Shopping abounds in Mérida, especially in the Bazaar de las Artesanias and the Mercado de Artesanias in the upstairs section of the Lucas de Galvez municipal market. Go to the bustling marketplace to find everything from produce to hardware to flowers for sale. Mérida is also the place to buy hammocks, a staple in every Yucatecan household.
There are numerous parks throughout the city, as well as a zoo. For a taste of the local flora and fauna, a trip to Celeston, on the Gulf coast about an hour and a half west of Mérida, affords glimpses into a sanctuary of flamingos and other tropical birds. There’s also a freshwater spring that you can swim in, and a petrified forest.
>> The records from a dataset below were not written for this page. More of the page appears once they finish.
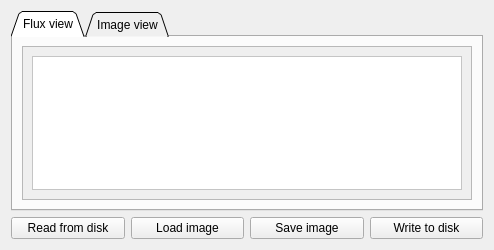
davidgiven/fluxengine, file src/gui2/imager.ui: the form before one commit.
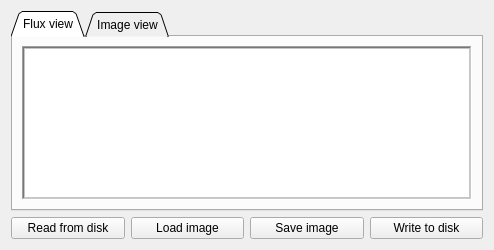
The form after the commit. Icons and pictures are not drawn.

Commit message: Simplify the UI slightly.

What changed in the file:
```diff
--- a/src/gui2/imager.ui
+++ b/src/gui2/imager.ui
@@ -40,26 +40,26 @@
       </attribute>
       <layout class="QVBoxLayout" name="verticalLayout_3">
        <item>
-        <widget class="QScrollArea" name="scrollArea">
-         <property name="widgetResizable">
-          <bool>true</bool>
+        <widget class="QFrame" name="frame">
+         <property name="frameShape">
+          <enum>QFrame::Shape::WinPanel</enum>
          </property>
-         <widget class="QWidget" name="scrollAreaWidgetContents">
-          <property name="geometry">
-           <rect>
-            <x>0</x>
-            <y>0</y>
-            <width>460</width>
-            <height>149</height>
-           </rect>
-          </property>
-          <property name="sizePolicy">
-           <sizepolicy hsizetype="Expanding" vsizetype="Expanding">
-            <horstretch>0</horstretch>
-            <verstretch>0</verstretch>
-           </sizepolicy>
+         <property name="frameShadow">
+          <enum>QFrame::Shadow::Sunken</enum>
           </property>
           <layout class="QVBoxLayout" name="verticalLayout_2">
+          <property name="leftMargin">
+           <number>0</number>
+          </property>
+          <property name="topMargin">
+           <number>0</number>
+          </property>
+          <property name="rightMargin">
+           <number>0</number>
+          </property>
+          <property name="bottomMargin">
+           <number>0</number>
+          </property>
            <item>
             <widget class="QFrame" name="fluxViewContainer">
              <property name="sizePolicy">
@@ -97,7 +97,6 @@
             </widget>
            </item>
           </layout>
-         </widget>
         </widget>
        </item>
       </layout>
```
Lines whose indentation alone changed are shown as unchanged.
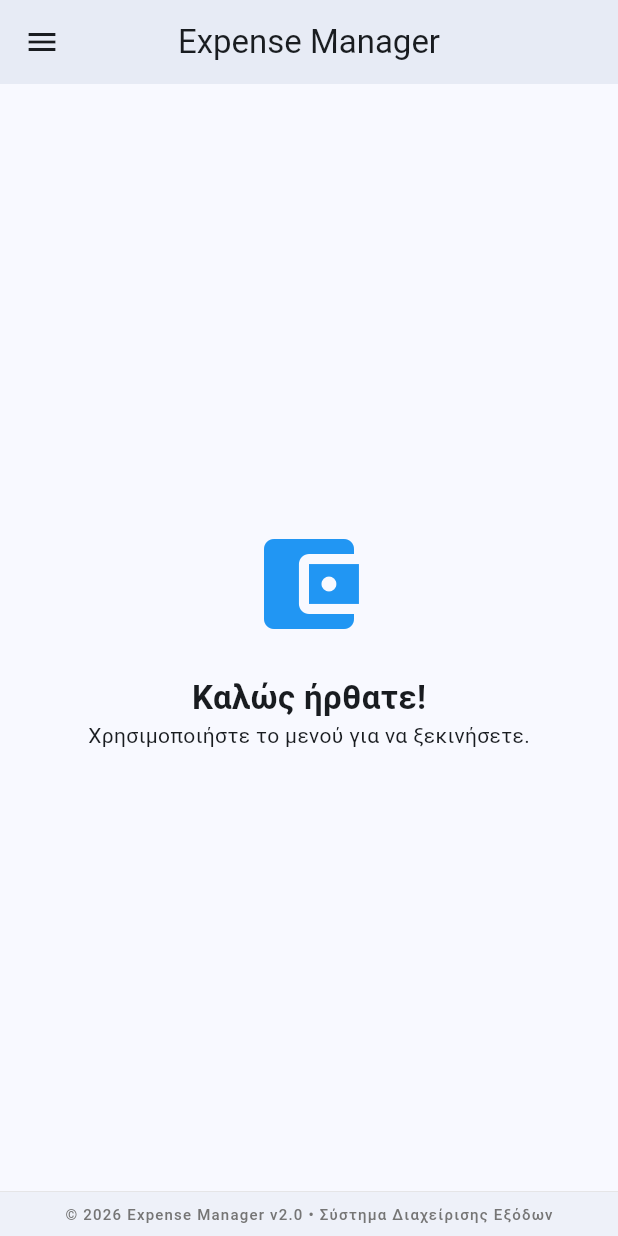
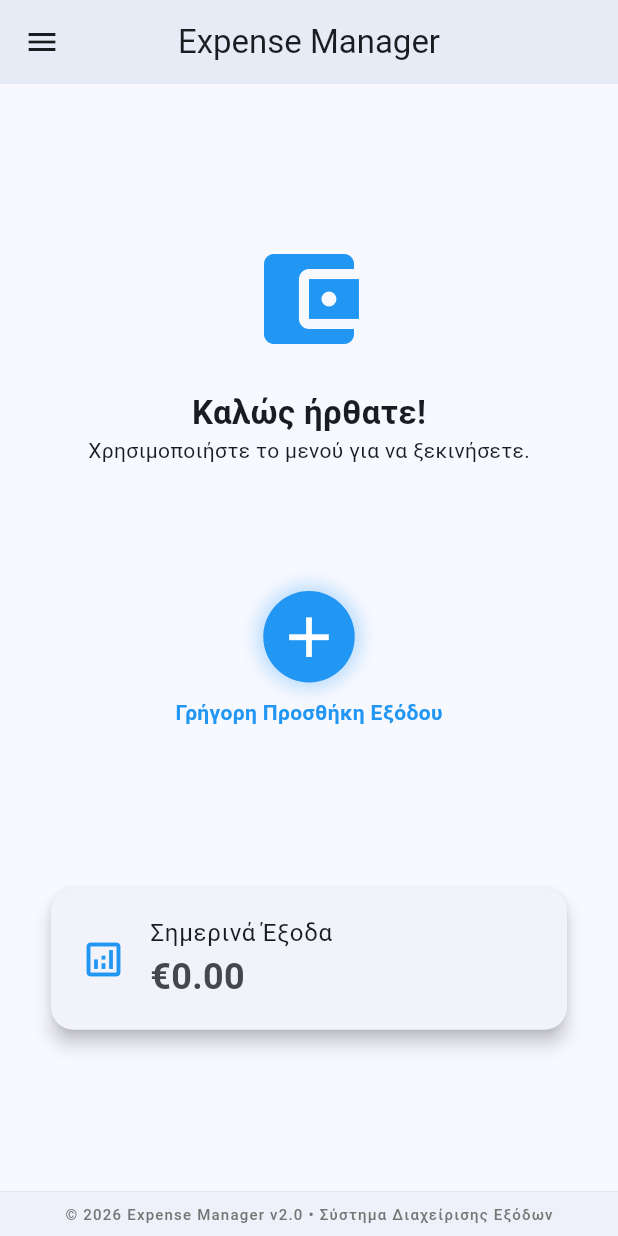
Before and after one commit to Dimitris-Chouliaras/expenses_manager_app, a Flutter app: the screen it shows after launch, on a phone screen of 412 x 824 dp. Run offline on Flutter 3.47's test engine with Material 3 defaults, Android fonts, the light colour scheme and no system bars; our stand-ins replace geolocator, sqflite, sqflite_common_ffi; accounts and stored records are empty.

Commit message:
Update main.dart
1. quick add expense button
2. today's expenses analysis
3. /* commented out */ refresh button
4. async await on drawer px2 px3 px4

```diff
--- a/lib/main.dart
+++ b/lib/main.dart
@@ -6,6 +6,7 @@ import 'screens/add_category_screen.dart'; // Εισαγωγή της οθόνη
 import 'screens/add_expense_screen.dart'; // Εισαγωγή της οθόνης προσθήκης για τη λειτουργία της επεξεργασίας (Edit).
 import 'screens/expenses_list_screen.dart'; // Εισαγωγή της οθόνης εμφάνισης των εξόδων.
 import 'screens/analysis_screen.dart'; // Εισαγωγή της οθόνης ανάλυσης των εξόδων.
+import 'database/database_helper.dart';
 
 // Η συνάρτηση main είναι το σημείο εκκίνησης της εφαρμογής(Entry Point).
 void main() {
@@ -55,9 +56,46 @@ class MyExpenseApp extends StatelessWidget {
   }
 }
 
+class MainHomeScreen extends StatefulWidget {
+  const MainHomeScreen({super.key});
+
+  @override
+  State<MainHomeScreen> createState() => _MainHomeScreenState();
+}
+
 // Η αρχική οθόνη που περιλαμβάνει το κεντρικό μενού πλοήγησης (Drawer).
-class MainHomeScreen extends StatelessWidget {
-  const MainHomeScreen({super.key});
+class _MainHomeScreenState extends State<MainHomeScreen> {
+  double _todayTotal = 0.0;
+  int _todayCount = 0;
+
+  @override
+  void initState() {
+    super.initState();
+    _loadTodayStats(); // Φόρτωση στατιστικών με το που ανοίγει η εφαρμογή
+  }
+
+  // Συνάρτηση για τον υπολογισμό των σημερινών εξόδων
+  Future<void> _loadTodayStats() async {
+    final db = DatabaseHelper.instance;
+    final allExpenses = await db.getAllExpenses();
+
+    // Παίρνουμε τη σημερινή ημερομηνία σε μορφή String (YYYY-MM-DD)
+    String today = DateTime.now().toString().split(' ')[0];
+
+    double total = 0;
+    int count = 0;
+
+    for (var exp in allExpenses) {
+      if (exp.timestamp.toString().split(' ')[0] == today) {
+        total += exp.amount;
+        count++;
+      }
+    }
+    setState(() {
+      _todayTotal = total;
+      _todayCount = count;
+    });
+  }
 
   @override
   Widget build(BuildContext context) {
@@ -66,6 +104,13 @@ class MainHomeScreen extends StatelessWidget {
         title: const Text('Expense Manager'),
         centerTitle: true,
         elevation: 4,
+         /* actions: [
+          // Κουμπί ανανέωσης στην μπάρα
+          IconButton(
+            icon: const Icon(Icons.refresh),
+            onPressed: _loadTodayStats,
+          )
+        ], */
       ),
       // Drawer: Το πλαϊνό μενού που παρέχει πρόσβαση σε όλες τις λειτουργίες (ΠΧ1-ΠΧ4) + ΤΟ ΕΞΤΡΑ ΔΙΚΟ ΜΟΥ ΠΧ?.
       drawer: Drawer(
@@ -106,27 +151,30 @@ class MainHomeScreen extends StatelessWidget {
             ListTile(
               leading: Icon(Icons.settings_suggest, color: Colors.blue.shade700),
               title: const Text('Διαχείριση Κατηγοριών', style: TextStyle(fontWeight: FontWeight.w500)),
-              onTap: () {
+              onTap: () async {
                 Navigator.pop(context);
-                Navigator.push(context, MaterialPageRoute(builder: (context) => const CategoryListScreen()));
+                await Navigator.push(context, MaterialPageRoute(builder: (context) => const CategoryListScreen()));
+                _loadTodayStats(); // Ανανεώνει τα στατιστικά στην αρχική οθόνη μόλις επιστρέψουμε
               },
             ),
             // Επιλογή 3: Καταγραφή Εξόδου (ΠΧ2).
             ListTile(
               leading: Icon(Icons.add_shopping_cart, color: Colors.blue.shade700),
               title: const Text('Καταγραφή Εξόδου', style: TextStyle(fontWeight: FontWeight.w500)),
-              onTap: () {
+              onTap: () async {
                 Navigator.pop(context);
-                Navigator.push(context, MaterialPageRoute(builder: (context) => const AddExpenseScreen()));
+                await Navigator.push(context, MaterialPageRoute(builder: (context) => const AddExpenseScreen()));
+                _loadTodayStats(); // Ανανεώνει τα στατιστικά στην αρχική οθόνη μόλις επιστρέψουμε
               },
             ),
             // Επιλογή 4: Επιθεώρηση Εξόδων (Φιλτράρισμα & Ιστορικό) (ΠΧ3).
             ListTile(
               leading: Icon(Icons.list_alt, color: Colors.blue.shade700),
               title: const Text('Επιθεώρηση Εξόδων', style: TextStyle(fontWeight: FontWeight.w500)),
-              onTap: () {
+              onTap: () async {
                 Navigator.pop(context);
-                Navigator.push(context, MaterialPageRoute(builder: (context) => const ExpensesListScreen()));
+                await Navigator.push(context, MaterialPageRoute(builder: (context) => const ExpensesListScreen()));
+                _loadTodayStats(); // Ανανεώνει τα στατιστικά στην αρχική οθόνη μόλις επιστρέψουμε
               },
             ),
             // Επιλογή 5: Ανάλυση Εξόδων (Σύνολα ανά κατηγορία) (ΠΧ4).
@@ -142,12 +190,22 @@ class MainHomeScreen extends StatelessWidget {
         ),
       ),
       // Κεντρικό περιεχόμενο της αρχικής οθόνης.
-      body: const Center(
+      body: LayoutBuilder( // Χρησιμοποιούμε LayoutBuilder για να ξέρουμε το ύψος της οθόνης
+        builder: (context, constraints) {
+          return SingleChildScrollView(
+            child: ConstrainedBox(
+              constraints: BoxConstraints(minHeight: constraints.maxHeight),
+              child: IntrinsicHeight(
                 child: Column(
-          mainAxisAlignment: MainAxisAlignment.center,
+                  mainAxisAlignment: MainAxisAlignment.spaceEvenly, // μοιράζονται ωραία στο μέγεθος της οθόνης
                   children: [
+
+                    // Welcome στοιχεία + καθοδήγηση
+                    Column(
+                      children: const [
+                        SizedBox(height: 20),
                         Icon(Icons.account_balance_wallet, size: 80, color: Colors.blue),
-            const SizedBox(height: 20),
+                        SizedBox(height: 20),
                         Text(
                           'Καλώς ήρθατε!',
                           style: TextStyle(fontSize: 22, fontWeight: FontWeight.bold),
@@ -155,6 +213,65 @@ class MainHomeScreen extends StatelessWidget {
                         Text('Χρησιμοποιήστε το μενού για να ξεκινήσετε.'),
                       ],
                     ),
+
+                    // Στρόγγυλο quick button
+                    Column(
+                      children: [
+                        Container(
+                          decoration: BoxDecoration(
+                            color: Colors.blue,
+                            shape: BoxShape.circle,
+                            boxShadow: [
+                              BoxShadow(
+                                color: Colors.blue.withOpacity(0.3),
+                                spreadRadius: 4,
+                                blurRadius: 10,
+                              ),
+                            ],
+                          ),
+                          child: IconButton(
+                            iconSize: 45,
+                            icon: const Icon(Icons.add, color: Colors.white),
+                            onPressed: () async {
+                              await Navigator.push(
+                                context,
+                                MaterialPageRoute(builder: (context) => const AddExpenseScreen()),
+                              );
+                              _loadTodayStats();
+                            },
+                          ),
+                        ),
+                        const SizedBox(height: 10),
+                        const Text(
+                          "Γρήγορη Προσθήκη Εξόδου",
+                          style: TextStyle(color: Colors.blue, fontWeight: FontWeight.bold),
+                        ),
+                      ],
+                    ),
+
+                    // Ημερήσια κάρτα ανάλυσης
+                    Padding(
+                      padding: const EdgeInsets.symmetric(horizontal: 30, vertical: 20),
+                      child: Card(
+                        elevation: 5,
+                        shape: RoundedRectangleBorder(borderRadius: BorderRadius.circular(15)),
+                        child: ListTile(
+                          contentPadding: const EdgeInsets.symmetric(horizontal: 20, vertical: 10),
+                          leading: const Icon(Icons.analytics_outlined, color: Colors.blue, size: 30),
+                          title: const Text('Σημερινά Έξοδα'),
+                          subtitle: Text(
+                            '€${_todayTotal.toStringAsFixed(2)}',
+                            style: const TextStyle(fontSize: 24, fontWeight: FontWeight.bold),
+                          ),
+                        ),
+                      ),
+                    ),
+                  ],
+                ),
+              ),
+            ),
+          );
+        },
       ),
       // ΠΡΟΣΘΗΚΗ FOOTER:
       bottomNavigationBar: Container(
```
Lines whose indentation alone changed are shown as unchanged.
Celeston is just one of a number of so-called eco-tourism spots that can be visited along the Gulf of Mexico.
The peninsula is dotted with cenotes, water-filled holes fed by underground springs and by water that has seeped through the limestone underlying the peninsula. In Mayan times these azure cenotes were a main source of drinking water, aside from rainwater, since the Yucatan lacks above-ground waterways and lakes. They were also, as in the case of the large cenote at Chichen Itz, centers of religious significance for the Maya.
As lovely as this tropical paradise is, Mérida does have one drawback: heat, heat and more heat. The months of April through August can be stifling and humid, and some days the only thing to do is plant yourself in front of the air conditioning, as temperatures routinely run into the 90s and can reach as high as 108 degrees Fahrenheit. Not to worry, though: It cools down in the fall and winter and Public Works Director Sauri says that the city plans to double its number of fountains over the next couple of years.
It’s all worth the price of admission. Mérida’s quality of life and overall charm make it a place worth visiting, even staying (as this author did after first coming here in 2000).
Theresa Braine is a Mérida-based freelance reporter covering the Yucatan peninsula.